_HOW TO COMPLETE THIS TASK_
Copy each record exactly and skip its pictures.

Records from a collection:
==*==
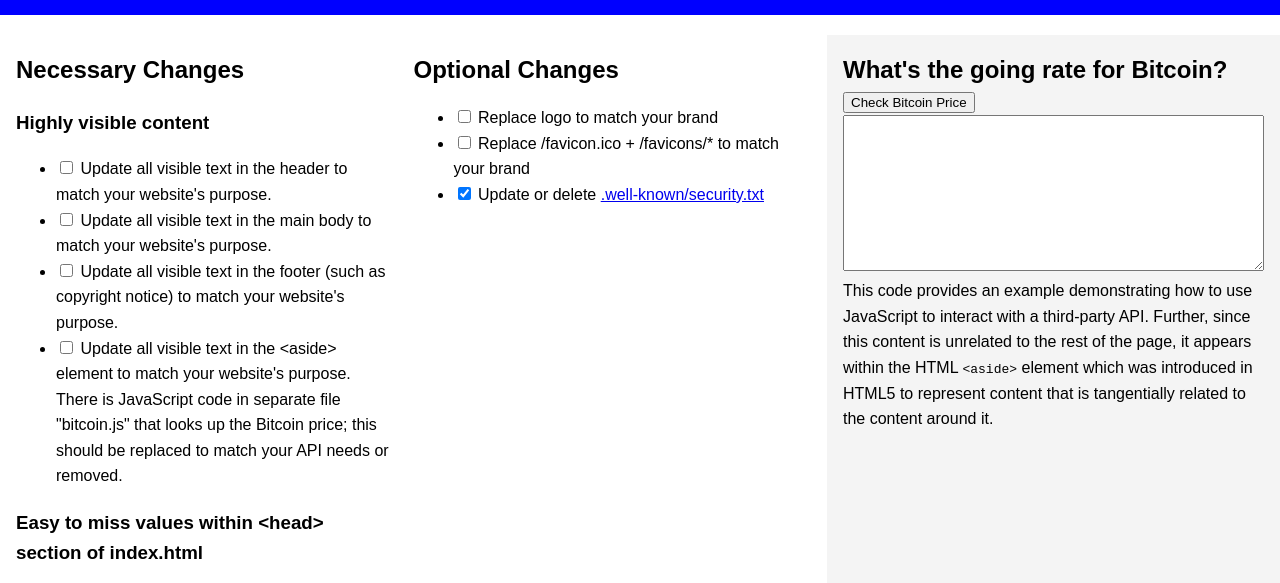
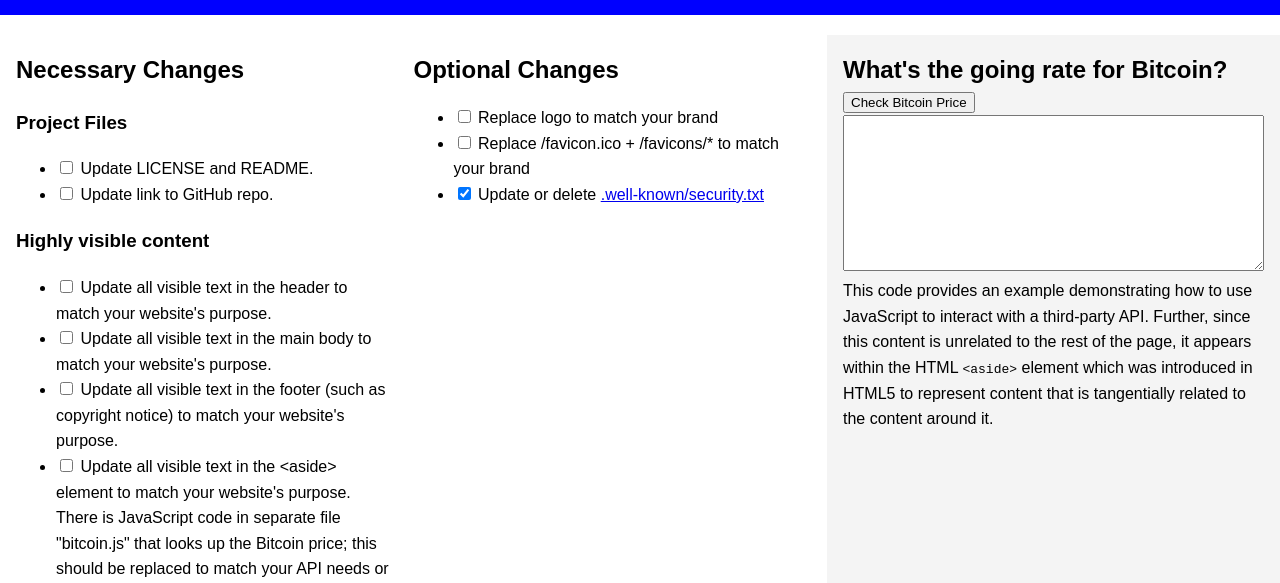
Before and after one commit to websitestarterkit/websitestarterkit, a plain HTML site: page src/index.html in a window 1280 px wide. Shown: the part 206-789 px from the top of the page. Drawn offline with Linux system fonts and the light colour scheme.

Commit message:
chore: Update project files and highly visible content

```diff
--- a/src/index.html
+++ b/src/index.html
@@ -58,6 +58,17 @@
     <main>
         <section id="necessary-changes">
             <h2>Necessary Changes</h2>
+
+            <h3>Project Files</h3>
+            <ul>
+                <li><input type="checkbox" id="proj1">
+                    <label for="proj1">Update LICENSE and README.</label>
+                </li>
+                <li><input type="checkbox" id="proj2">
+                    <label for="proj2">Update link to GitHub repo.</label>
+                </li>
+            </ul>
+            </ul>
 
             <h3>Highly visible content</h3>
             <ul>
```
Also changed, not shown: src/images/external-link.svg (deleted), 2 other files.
==*==
_RESULT OF THE TASK_
Before and after one commit to websitestarterkit/websitestarterkit, a plain HTML site: page src/index.html in a window 1280 px wide. Shown: the part 206-789 px from the top of the page. Drawn offline with Linux system fonts and the light colour scheme.

Commit message:
chore: Update project files and highly visible content

```diff
--- a/src/index.html
+++ b/src/index.html
@@ -58,6 +58,17 @@
     <main>
         <section id="necessary-changes">
             <h2>Necessary Changes</h2>
+
+            <h3>Project Files</h3>
+            <ul>
+                <li><input type="checkbox" id="proj1">
+                    <label for="proj1">Update LICENSE and README.</label>
+                </li>
+                <li><input type="checkbox" id="proj2">
+                    <label for="proj2">Update link to GitHub repo.</label>
+                </li>
+            </ul>
+            </ul>
 
             <h3>Highly visible content</h3>
             <ul>
```
Also changed, not shown: src/images/external-link.svg (deleted), 2 other files.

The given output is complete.